Superintendent Comeau Announces 2012 Retirement

Associated Press

One of Alaska’s most prominent educators is retiring after nearly four decades of working with students in the state’s largest city.

Anchorage School District Superintendent Carol Comeau says she is stepping down from the high-profile post she has held since 2000. Her last day will be June 30th of next year.

The 69-year-old Comeau made the announcement today in Anchorage.

She has worked for the school district since 1974, serving in various capacities including aide, teacher, principal and central office administrator. She was president of the Anchorage teacher’s union in 1984 and 1985.

Comeau stepped in as acting superintendent when former superintendent Bob Christal resigned suddenly because of controversy about his new contract.

Speaker Requests On Title 21 Denied By Assembly Chair

Len Anderson, KSKA – Anchorage

The Title 21 Rewrite Project covering land development and building requirements is not on this evening’s Anchorage Assembly agenda.  But that’s not to say Title 21 won’t be drawing a group of interested–if silent–citizens.

Taylor Highway Open After Washout

The Taylor Highway is open again after a washout and slide made two sections of the road impassable. The State Department of Transportation reports that repairs have been completed at mile 83, near Chicken, where a creek cut into the roadbed, and between mile posts 114 and 116 on the way to Eagle, where a slide came down.  D.O.T. spokeswoman Meadow Bailey says the slope is a trouble spot, where a major slide blocked the road for an extended period last summer.

Bailey says a repair crew has done what it can to try to stabilize the hillside.

Last summer the state spent millions of dollars repairing the Taylor Highway following heavy rains that resulted in numerous slides and washouts, closing sections of the road for much of the summer.

Senators Weigh In on Controversial Update to Juneau’s Floodplain Maps

Casey Kelly, KTOO – Juneau

Alaska’s U.S. Senators are weighing in on a controversial update to Juneau’s floodplain maps.

City officials have asked the Federal Emergency Management Agency to delay the update, citing concerns over the maps’ accuracy, as well as a lack of notice on FEMA’s 90-day public comment period, which ended Friday.

Senators Lisa Murkowski and Mark Begich Tuesday wrote letters to FEMA officials backing the city’s request for a 30-day extension of the comment period.

CBJ Community Development Director Dale Pernula says there are issues with the maps, especially around Gold and Vanderbilt Creeks.
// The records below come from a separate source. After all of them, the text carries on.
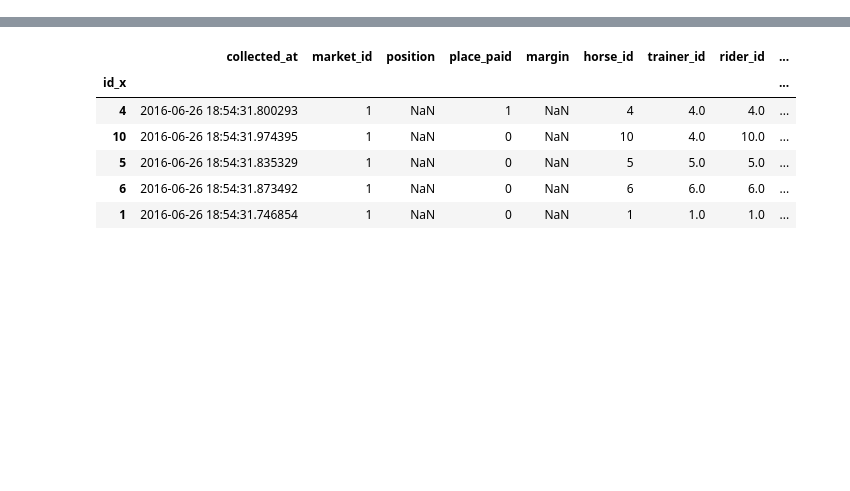
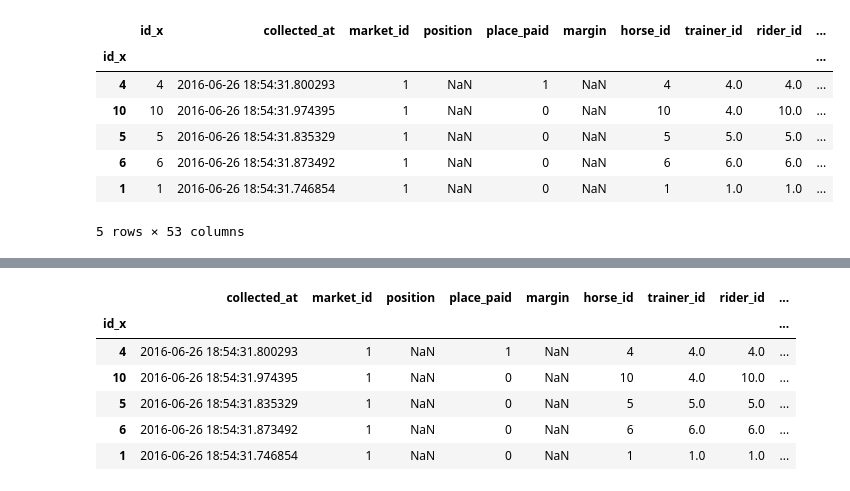
Before and after one commit to ryankresse/horses, a Jupyter notebook: make_features.ipynb, the cells around one changed output, grey strips where cells are left out. Drawn from its saved outputs; the diff is of its cells as text; code cells hidden in the pictures; blank space fills up the shorter version.

```diff
--- a/make_features.ipynb
+++ b/make_features.ipynb
@@ -10,5 +28,16 @@ df_runners = pd.read_csv("input/runners.csv",dtype={'barrier': np.int16,'handica
 # %%
 df_runners_and_market = pd.merge(df_runners, df_market,left_on='market_id',right_on='id',how='inner')
 df_runners_and_market.index = df_runners_and_market['id_x']
+# %%
+df_runners_and_market.head()
+# %% [output]
+|  | id_x | collected_at | market_id | position | place_paid | margin | horse_id | trainer_id | rider_id | ... |
+| id_x |  |  |  |  |  |  |  |  |  | ... |
+| 4 | 4 | 2016-06-26 18:54:31.800293 | 1 | NaN | 1 | NaN | 4 | 4.0 | 4.0 | ... |
+| 10 | 10 | 2016-06-26 18:54:31.974395 | 1 | NaN | 0 | NaN | 10 | 4.0 | 10.0 | ... |
+| 5 | 5 | 2016-06-26 18:54:31.835329 | 1 | NaN | 0 | NaN | 5 | 5.0 | 5.0 | ... |
+| 6 | 6 | 2016-06-26 18:54:31.873492 | 1 | NaN | 0 | NaN | 6 | 6.0 | 6.0 | ... |
+| 1 | 1 | 2016-06-26 18:54:31.746854 | 1 | NaN | 0 | NaN | 1 | 1.0 | 1.0 | ... |
+5 rows × 53 columns
 # %%
 forms = pd.read_csv('input/forms.csv')
```
Also changed, not shown: parts of 3 cells of this notebook, 4 other files.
Juneau’s floodplain maps were last updated in 1990. A FEMA consultant prepared new maps last year. Modern weather and storm data, as well as new streets, and land rebound from glacier and ice field melt put a number of new properties in areas deemed at risk for floods. Pernula says the city is concerned that Juneau residents will be forced to buy unneeded flood insurance as a result.
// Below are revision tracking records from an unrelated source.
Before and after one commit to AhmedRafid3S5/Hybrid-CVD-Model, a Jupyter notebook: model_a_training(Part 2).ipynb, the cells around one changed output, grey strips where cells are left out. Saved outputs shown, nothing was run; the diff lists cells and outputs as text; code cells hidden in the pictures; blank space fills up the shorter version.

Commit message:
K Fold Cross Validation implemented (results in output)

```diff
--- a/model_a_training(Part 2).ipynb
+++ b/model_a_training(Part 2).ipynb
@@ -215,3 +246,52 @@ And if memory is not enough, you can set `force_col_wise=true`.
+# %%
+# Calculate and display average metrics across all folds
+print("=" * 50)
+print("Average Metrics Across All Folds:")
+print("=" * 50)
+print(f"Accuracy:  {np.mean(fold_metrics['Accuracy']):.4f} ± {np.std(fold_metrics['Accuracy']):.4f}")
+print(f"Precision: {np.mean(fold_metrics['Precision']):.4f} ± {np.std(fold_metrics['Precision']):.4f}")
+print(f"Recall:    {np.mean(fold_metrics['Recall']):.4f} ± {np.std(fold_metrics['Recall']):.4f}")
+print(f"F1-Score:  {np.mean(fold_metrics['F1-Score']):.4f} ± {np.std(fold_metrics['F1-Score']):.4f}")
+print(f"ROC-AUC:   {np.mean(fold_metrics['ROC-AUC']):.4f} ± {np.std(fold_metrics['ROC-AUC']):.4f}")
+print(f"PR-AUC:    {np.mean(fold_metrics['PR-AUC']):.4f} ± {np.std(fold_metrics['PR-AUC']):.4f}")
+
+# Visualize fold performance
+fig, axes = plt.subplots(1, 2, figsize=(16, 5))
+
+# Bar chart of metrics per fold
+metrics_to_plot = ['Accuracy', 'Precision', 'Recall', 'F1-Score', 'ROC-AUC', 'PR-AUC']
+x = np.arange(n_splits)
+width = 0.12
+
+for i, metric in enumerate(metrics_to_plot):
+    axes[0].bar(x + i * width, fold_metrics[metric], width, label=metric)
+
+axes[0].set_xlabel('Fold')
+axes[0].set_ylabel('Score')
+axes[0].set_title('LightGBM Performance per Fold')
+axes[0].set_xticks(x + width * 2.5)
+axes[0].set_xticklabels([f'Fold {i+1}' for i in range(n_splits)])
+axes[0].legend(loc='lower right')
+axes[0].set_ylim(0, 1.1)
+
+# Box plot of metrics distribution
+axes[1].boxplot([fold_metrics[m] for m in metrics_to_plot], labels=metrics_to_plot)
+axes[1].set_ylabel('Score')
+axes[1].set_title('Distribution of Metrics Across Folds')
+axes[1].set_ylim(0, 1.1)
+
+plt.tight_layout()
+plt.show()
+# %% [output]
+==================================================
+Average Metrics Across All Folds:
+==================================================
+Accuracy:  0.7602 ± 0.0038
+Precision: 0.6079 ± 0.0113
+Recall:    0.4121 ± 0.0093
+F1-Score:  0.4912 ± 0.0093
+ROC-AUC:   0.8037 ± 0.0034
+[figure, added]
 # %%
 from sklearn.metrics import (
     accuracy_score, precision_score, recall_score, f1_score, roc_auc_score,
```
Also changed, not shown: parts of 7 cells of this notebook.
The Senate is currently considering reauthorization of the National Flood Insurance Program – set to expire at the end of September. Writing to FEMA Administrator Craig Fugate on Tuesday, Senator Murkowski says it’s important for her to “have confidence that the people of Juneau, and other communities around Alaska, are treated fairly in the flood insurance rating process.”

If FEMA does not grant an extension, the agency would deliver the finalized maps to the city this fall. The Juneau Assembly would then have six months to adopt them.

$1 Million a Month Spent on Mineral Exploration at Niblack Mine

Deanna Garrison, KRBD – Ketchikan

Investors are spending upwards of $1 million a month on mineral exploration at the Niblack mine on the southern end of Prince of Wales Island. If exploration continues to go well, British Columbia-based Heatherdale Resources hopes to begin construction on the mine in 2015.

Petersburg Welcomes New Reality Show

Joe Viechnicki, KFSK – Petersburg

Family and friends welcomed the cast and crew of a new reality TV show as they pulled their jet skis up to the dock in Petersburg’s North Harbor Wednesday afternoon. Three of the five cast and crew members have ties to Petersburg and the group plans to film along the coast of Alaska for the next few weeks.